What Diet Soda Does to Belly Fat

Kelly Cavanaugh


The article "What Diet Soda Does to Belly Fat" from Time Magazine on March 17, 2015 by Mandy Oaklander examines a study published by the Journal of the American Geriatrics Society. It correlates the consumption of soda and other artificial sweeteners to weight gain. In the study people over the age of 65 were asked every several years on average how many cans of soda they drink a day and if it were diet or regular. In conclusion, those who drank diet soda regularly gained more abdominal fat than those who didn't. Oaklander then explained that increased belly fat has also been linked to an increase risk in cardiovascular disease and Type 2 Diabetes. She mentions how scientists are still unsure why zero to no-calorie sweeteners impact weight gain. However, Oaklander quotes the senior author on the study, Dr. Hazuda, who suggests a hypothesis that artificial sweeteners confuse our bodies. It becomes hard for our bodies to distinguish between the sweetness and calories of artificial sugars, causing weight gain and an increased craving for sweet treats.

Oaklander references two more studies which were done on mice, the first about artificial sweeteners making them resistant to insulin and intolerant to glucose. The second shows a decrease in leptin, a hormone which inhibits hunger. A response made by the Calorie Control Council, which represents zero and no-calorie sweeteners, is given. The council is said to have stated that the use of low-calories sweeteners in weight management has been shown beneficial. Oaklander also mentions that most of the people in the study who reported gaining more abdominal fat and drinking diet soda were already overweight at the start of the study, possibly enticing another variable for weight gain over the period of time.


The author of this article, Mandy Oaklander, does not have any qualifications in the field of nutrition.
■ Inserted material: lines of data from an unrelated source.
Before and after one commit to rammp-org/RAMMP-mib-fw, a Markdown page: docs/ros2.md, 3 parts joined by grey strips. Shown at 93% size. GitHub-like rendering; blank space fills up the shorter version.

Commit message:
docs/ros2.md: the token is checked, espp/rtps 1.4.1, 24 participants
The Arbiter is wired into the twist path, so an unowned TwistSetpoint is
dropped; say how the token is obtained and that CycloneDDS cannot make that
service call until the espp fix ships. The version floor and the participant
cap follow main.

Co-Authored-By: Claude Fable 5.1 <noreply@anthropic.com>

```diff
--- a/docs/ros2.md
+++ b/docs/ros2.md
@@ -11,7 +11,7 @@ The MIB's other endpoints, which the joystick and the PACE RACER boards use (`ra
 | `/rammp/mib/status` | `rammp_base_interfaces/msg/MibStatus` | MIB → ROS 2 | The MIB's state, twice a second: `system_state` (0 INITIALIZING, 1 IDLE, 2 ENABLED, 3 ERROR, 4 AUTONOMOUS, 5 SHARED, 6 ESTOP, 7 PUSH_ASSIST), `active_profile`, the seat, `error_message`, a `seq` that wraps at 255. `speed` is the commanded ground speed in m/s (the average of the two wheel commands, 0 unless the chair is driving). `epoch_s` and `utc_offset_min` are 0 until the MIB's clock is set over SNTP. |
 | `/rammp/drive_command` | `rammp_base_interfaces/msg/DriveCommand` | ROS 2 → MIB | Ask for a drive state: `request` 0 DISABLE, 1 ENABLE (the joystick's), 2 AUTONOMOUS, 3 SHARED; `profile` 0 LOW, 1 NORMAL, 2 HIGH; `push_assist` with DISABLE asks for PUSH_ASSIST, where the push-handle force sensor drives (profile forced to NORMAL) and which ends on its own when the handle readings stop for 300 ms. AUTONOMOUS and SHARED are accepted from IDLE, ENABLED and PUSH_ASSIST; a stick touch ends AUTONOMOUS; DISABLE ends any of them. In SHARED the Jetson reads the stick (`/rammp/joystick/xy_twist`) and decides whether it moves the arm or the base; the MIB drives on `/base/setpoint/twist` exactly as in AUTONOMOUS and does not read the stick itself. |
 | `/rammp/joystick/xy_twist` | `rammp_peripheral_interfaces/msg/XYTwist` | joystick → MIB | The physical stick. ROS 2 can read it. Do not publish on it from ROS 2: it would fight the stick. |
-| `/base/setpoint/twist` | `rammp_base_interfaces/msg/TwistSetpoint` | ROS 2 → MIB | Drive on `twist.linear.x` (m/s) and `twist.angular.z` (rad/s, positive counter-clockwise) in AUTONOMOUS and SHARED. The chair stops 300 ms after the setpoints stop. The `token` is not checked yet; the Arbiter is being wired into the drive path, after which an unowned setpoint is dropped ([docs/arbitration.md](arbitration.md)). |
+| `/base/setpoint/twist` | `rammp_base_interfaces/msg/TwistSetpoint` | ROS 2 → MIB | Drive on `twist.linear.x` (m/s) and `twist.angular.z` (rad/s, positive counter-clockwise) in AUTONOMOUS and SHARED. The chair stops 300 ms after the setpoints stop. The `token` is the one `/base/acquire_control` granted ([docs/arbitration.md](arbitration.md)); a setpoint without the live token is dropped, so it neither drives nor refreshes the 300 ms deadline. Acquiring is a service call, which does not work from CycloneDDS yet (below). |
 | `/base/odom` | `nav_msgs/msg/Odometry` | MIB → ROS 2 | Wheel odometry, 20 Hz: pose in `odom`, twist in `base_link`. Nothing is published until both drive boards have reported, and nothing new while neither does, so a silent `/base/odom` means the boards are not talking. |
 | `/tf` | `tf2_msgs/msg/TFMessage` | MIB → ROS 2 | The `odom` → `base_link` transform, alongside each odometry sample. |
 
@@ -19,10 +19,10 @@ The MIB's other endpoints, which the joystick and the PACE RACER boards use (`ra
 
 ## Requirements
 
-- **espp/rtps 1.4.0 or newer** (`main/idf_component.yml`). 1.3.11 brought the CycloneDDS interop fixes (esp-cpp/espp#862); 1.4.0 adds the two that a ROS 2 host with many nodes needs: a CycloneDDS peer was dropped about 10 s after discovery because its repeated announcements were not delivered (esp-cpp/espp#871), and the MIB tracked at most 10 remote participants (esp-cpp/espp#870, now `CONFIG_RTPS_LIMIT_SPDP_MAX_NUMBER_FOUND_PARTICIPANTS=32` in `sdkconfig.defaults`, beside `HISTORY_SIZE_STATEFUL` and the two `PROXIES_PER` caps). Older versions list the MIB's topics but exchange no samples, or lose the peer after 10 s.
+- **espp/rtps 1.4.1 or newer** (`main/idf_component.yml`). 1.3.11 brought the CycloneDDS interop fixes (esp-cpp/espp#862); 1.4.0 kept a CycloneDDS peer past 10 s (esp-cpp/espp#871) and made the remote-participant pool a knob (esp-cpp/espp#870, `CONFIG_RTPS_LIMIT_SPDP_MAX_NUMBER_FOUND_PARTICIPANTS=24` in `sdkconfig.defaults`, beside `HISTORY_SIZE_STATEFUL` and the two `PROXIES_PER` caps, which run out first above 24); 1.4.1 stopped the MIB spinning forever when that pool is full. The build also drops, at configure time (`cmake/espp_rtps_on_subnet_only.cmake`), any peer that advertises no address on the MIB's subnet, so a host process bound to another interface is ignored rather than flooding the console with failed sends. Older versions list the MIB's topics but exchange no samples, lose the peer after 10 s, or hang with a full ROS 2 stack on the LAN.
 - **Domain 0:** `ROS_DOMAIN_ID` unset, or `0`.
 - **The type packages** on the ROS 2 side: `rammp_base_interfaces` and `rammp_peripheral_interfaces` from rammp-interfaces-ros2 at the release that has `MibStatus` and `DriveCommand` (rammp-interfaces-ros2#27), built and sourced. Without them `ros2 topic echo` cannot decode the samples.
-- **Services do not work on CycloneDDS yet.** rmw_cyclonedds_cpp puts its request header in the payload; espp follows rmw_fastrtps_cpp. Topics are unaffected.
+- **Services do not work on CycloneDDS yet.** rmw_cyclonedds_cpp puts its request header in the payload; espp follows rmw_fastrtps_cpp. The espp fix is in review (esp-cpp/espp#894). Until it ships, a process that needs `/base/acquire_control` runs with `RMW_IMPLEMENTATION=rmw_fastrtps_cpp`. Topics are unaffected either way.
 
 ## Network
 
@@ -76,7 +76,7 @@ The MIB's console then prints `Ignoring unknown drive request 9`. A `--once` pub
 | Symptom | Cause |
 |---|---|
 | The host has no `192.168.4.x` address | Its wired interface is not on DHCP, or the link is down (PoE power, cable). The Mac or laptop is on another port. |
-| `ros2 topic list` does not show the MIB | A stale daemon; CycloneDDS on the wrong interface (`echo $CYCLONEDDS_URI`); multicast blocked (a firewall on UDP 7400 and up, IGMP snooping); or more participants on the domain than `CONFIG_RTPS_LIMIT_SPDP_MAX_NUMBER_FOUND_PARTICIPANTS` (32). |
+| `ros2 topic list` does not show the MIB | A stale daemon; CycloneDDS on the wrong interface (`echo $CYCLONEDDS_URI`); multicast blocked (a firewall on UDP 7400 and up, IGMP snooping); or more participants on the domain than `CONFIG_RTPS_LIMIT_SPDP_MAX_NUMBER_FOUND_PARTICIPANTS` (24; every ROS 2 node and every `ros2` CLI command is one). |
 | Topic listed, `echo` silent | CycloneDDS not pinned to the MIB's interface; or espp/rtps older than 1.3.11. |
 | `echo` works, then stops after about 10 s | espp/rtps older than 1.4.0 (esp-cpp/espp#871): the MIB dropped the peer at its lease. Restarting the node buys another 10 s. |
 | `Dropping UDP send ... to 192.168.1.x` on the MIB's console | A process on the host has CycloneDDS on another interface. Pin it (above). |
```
She is not a registered dietician or nutritionist; she is a journalist for Time Magazine who focuses in nutrition and health. Oaklander does establish some credibility in her article, she does not try to sell anything and she writes for Time, an established and well-known magazine. It’s important, although, to understand Time Magazine does not specialize in health and nutrition, but in social and pop culture. Oaklander’s position in the article is made clear with the subtitle, “More evidence that diet soda contributes to weight gain, not weight loss.” She supports this through her use of sources and evidence from various studies. However, she does not completely justify the validity of her sources. Oaklander builds the framework of her article around the Journal of the American Geriatric Society’s study on diet soda and weight grain. She explains the participants of the study and the results. But, it is left unclear about how long the study was conducted and the overall health status of those participating in the study from the start. We also do not know if the participants regularly ate any other sources of artificial sweeteners, or if it were only from diet soda. Oaklander does mention at the end that those who were initially over weight were the ones who gained the most weight during the study, but she does not go into further detail. However, her reference to Dr. Hazuda was helpful because it established the scientific understanding for why artificial sweeteners might aid in weight gain.

Oaklander brings up the Calorie Control Council’s response that low-calorie sweeteners benefits weight management, but she does not elaborate how beneficial with facts or data from the council. Another flaw in the credibility of Oaklander’s sources is the reference to the two studies done on mice. She explains the findings of the studies, but it is not mentioned in the article who conducted the studies, when the studies were conducted, or the variables of these studies. While the results may be true, she doesn’t provide any validity or reliability to them. Oaklander does provide links outside the article to the study done by the Journal of the American Geriatric Society and one of the mice studies, but not the other.

Overall, the article provides mostly credible information and links to sources, although their validity is not entirely stated throughout the article. In order to learn more about the relationship between diet soda intake and abdominal weight gain readers can follow the links to the studies themselves. For articles with more reliability, readers can also look to articles written by health and nutrition specialists. More credible information can also be found from other direct sources, such as those from government or educational websites, rather than from magazine articles like Time.